Chris Martin (not the Coldplay guy) replaced The Pride of Lucedale in the bottom of the 7th, which was good for the Cubs but less so for us, which was indeed the point. Rojas lined out to Suzuki; Ahmed did a fine cover of Jane’s Addiction when he was picked off at second base; and Thomas popped out to Vargas. But we were holding steady into the top of the 8th, when Joe Mantiply took over for Noe Ramirez and pitched a 1-2-3 (Happ ground out; Suzuki and Rivas struck out). The bottom of the 8th saw Scott Effross replace Chris Martin and yet another 1-2-3.
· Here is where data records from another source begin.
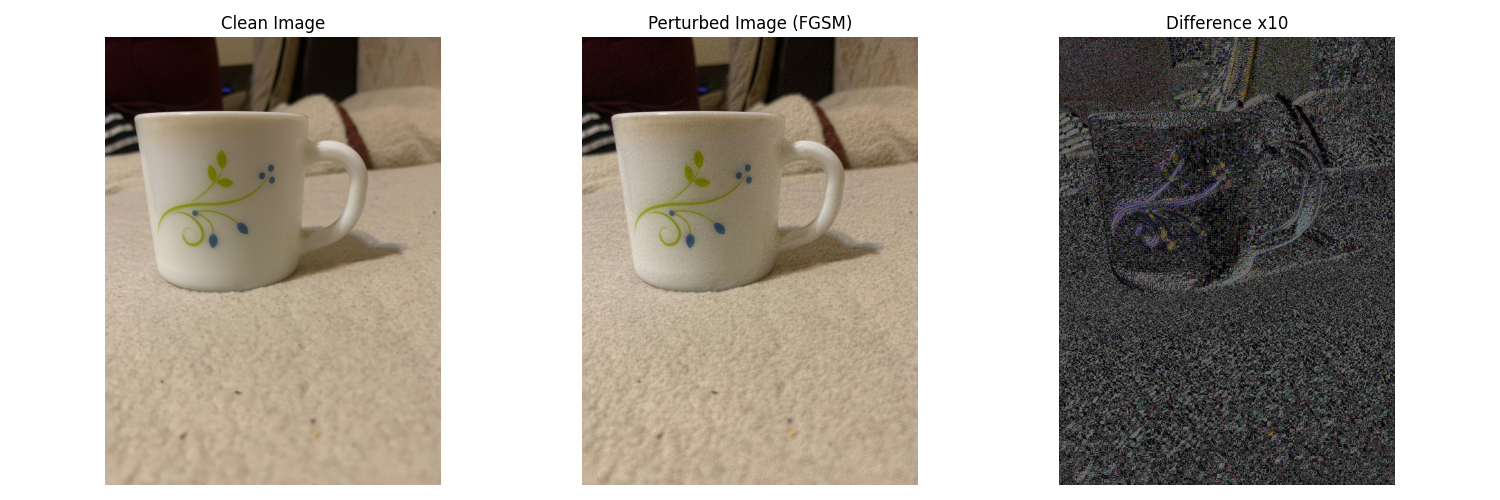
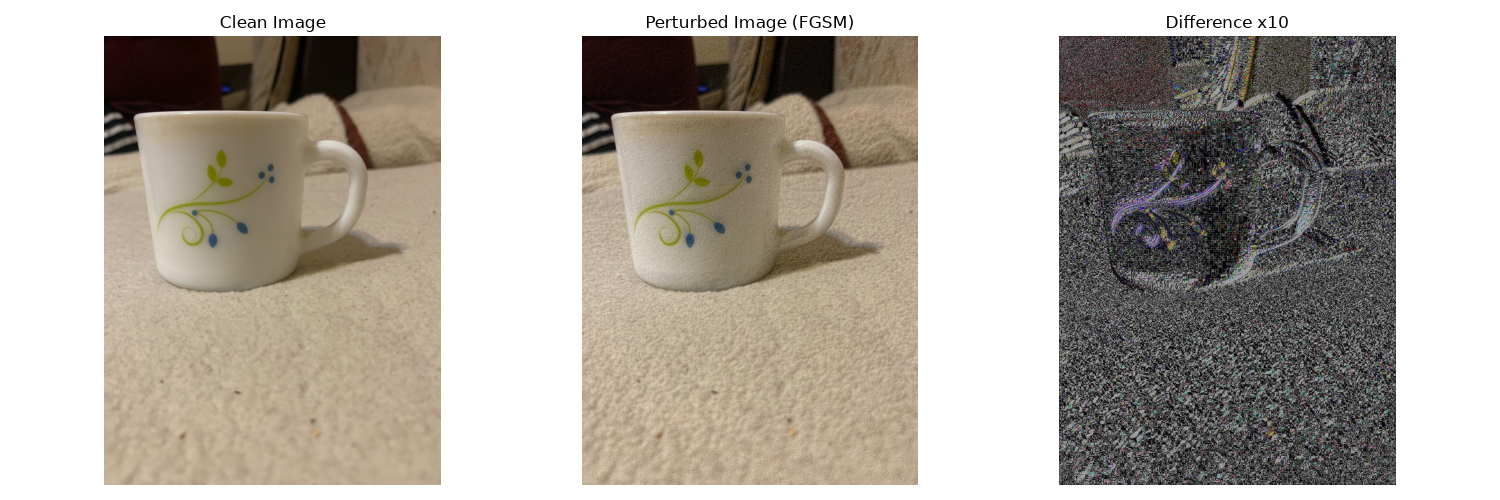
Add evaluation results - Chamfer distance across epsilon values 0.01 to 0.05

diff --git a/evaluation/evaluate.py b/evaluation/evaluate.py
@@ -1,0 +1,71 @@
+import numpy as np
+import open3d as o3d
+import os
+
+def load_point_cloud(path):
+    """Load a .ply file and return as numpy array"""
+    pcd = o3d.io.read_point_cloud(path)
+    points = np.asarray(pcd.points)
+    print(f"Loaded {path} — {len(points)} points")
+    return pcd, points
+
+def chamfer_distance(points1, points2):
+    """
+    Compute Chamfer Distance between two point clouds.
+    Lower = more similar
+    Higher = more different (attack caused more damage)
+    """
+    # For each point in cloud1, find nearest point in cloud2
+    pcd2 = o3d.geometry.PointCloud()
+    pcd2.points = o3d.utility.Vector3dVector(points2)
+    pcd2_tree = o3d.geometry.KDTreeFlann(pcd2)
+
+    dist1 = []
+    for point in points1:
+        _, _, d = pcd2_tree.search_knn_vector_3d(point, 1)
+        dist1.append(d[0])
+
+    # For each point in cloud2, find nearest point in cloud1
+    pcd1 = o3d.geometry.PointCloud()
+    pcd1.points = o3d.utility.Vector3dVector(points1)
+    pcd1_tree = o3d.geometry.KDTreeFlann(pcd1)
+
+    dist2 = []
+    for point in points2:
+        _, _, d = pcd1_tree.search_knn_vector_3d(point, 1)
+        dist2.append(d[0])
+
+    # Chamfer distance = mean of both directions
+    chamfer = np.mean(dist1) + np.mean(dist2)
+    return chamfer
+
+def main():
+    clean_path = r"E:\adversarial-sfm\results\clean.ply"
+    attacked_path = r"E:\adversarial-sfm\results\attacked_eps003.ply"
+
+    # Load both point clouds
+    clean_pcd, clean_points = load_point_cloud(clean_path)
+    attacked_pcd, attacked_points = load_point_cloud(attacked_path)
+
+    print(f"\nClean points: {len(clean_points)}")
+    print(f"Attacked points: {len(attacked_points)}")
+
+    # Compute Chamfer distance
+    print("\nComputing Chamfer distance...")
+    cd = chamfer_distance(clean_points, attacked_points)
+
+    print(f"\n--- RESULTS ---")
+    print(f"Chamfer Distance (clean vs attacked): {cd:.6f}")
+    print(f"Higher = more damage from attack")
+
+    # Save results to file
+    results_path = r"E:\adversarial-sfm\results\chamfer_results.txt"
+    with open(results_path, "w") as f:
+        f.write(f"Chamfer Distance (clean vs attacked): {cd:.6f}\n")
+        f.write(f"Clean point count: {len(clean_points)}\n")
+        f.write(f"Attacked point count: {len(attacked_points)}\n")
+    
+    print(f"\nResults saved to {results_path}")
+
+if __name__ == "__main__":
+    main()

diff --git a/attack/attack.py b/attack/attack.py
@@ -97,10 +97,10 @@ def main():
     input_folder = r"E:\adversarial-sfm\clean_images"
     
     # --- Output folder: perturbed images saved here ---
-    output_folder = r"E:\adversarial-sfm\results\perturbed_images"
+    output_folder = r"E:\adversarial-sfm\results\perturbed_eps003"
     
     # Process all images
-    process_folder(input_folder, output_folder, epsilon=0.02)
+    process_folder(input_folder, output_folder, epsilon=0.03)
     
     # Save comparison using first image as sample
     valid_extensions = ('.jpg', '.jpeg', '.png', '.bmp')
And then, one Ian P. Kennedy took the mound at the top of the 9th, and my faith in humanity, always tenuous, was severed at the knees. Wisdom doubled on a sharp line drive to Thomas, and Schwindel singled on a line drive to Luplow, bringing Wisdom home. Kennedy was replaced by Caleb Smith, but not before grounding out Villar and striking out Vargas (I mean, yay? Too little; too late). Jason Heyward finished the top of the ninth by grounding out to Walker. The damage had been done, but it wasn’t so egregious that we couldn’t have recouped, maybe, if we’d – wait for it – only had the nerve. And maybe that’s not really the issue with our offense in the bottom of the 9th. I’m not the baseball scholar in the household. I can but imagine that David Peralta’s grounding into a double play was at least in part a failure of morale, because we seem to suffer from that in spades. But my take, perhaps wildly misinformed, is if we only had the nerve to, IDK, improve the bullpen or not put up the closers we do, tight squeaks like this might not happen against a team that does not look as good on paper as we do. I’m just saying. 3-2 CUBS FINAL
Bells and Whistles, by Dano
Dorothy Gale: Every Diamondback who threw a pitch, other than IPK: +33.6% WPA
Glinda, the Good Witch: Christian Walker: +11.1% WPA, Nick Ahmed: +10.1% WPA
The Wicked Witch of the West: IPK: -32.5% WPA
The Gameday Thread was nicely well-attended, with 266 comments at time of writing. Not one but two comments went Sedona Red (both, somewhat amusingly, inspired and/or provoked by GuruB) so they are both included here. Here's the first:
And here is the second:
Join us tomorrow as we begin a three-day four-game set versus the hated FTD's. Bumgarner versus Gonsolin, first pitch at 7:10 AZ time. And the last word now, from today's guest recapper:
As always, thanks for reading, and as always, go Dbacks!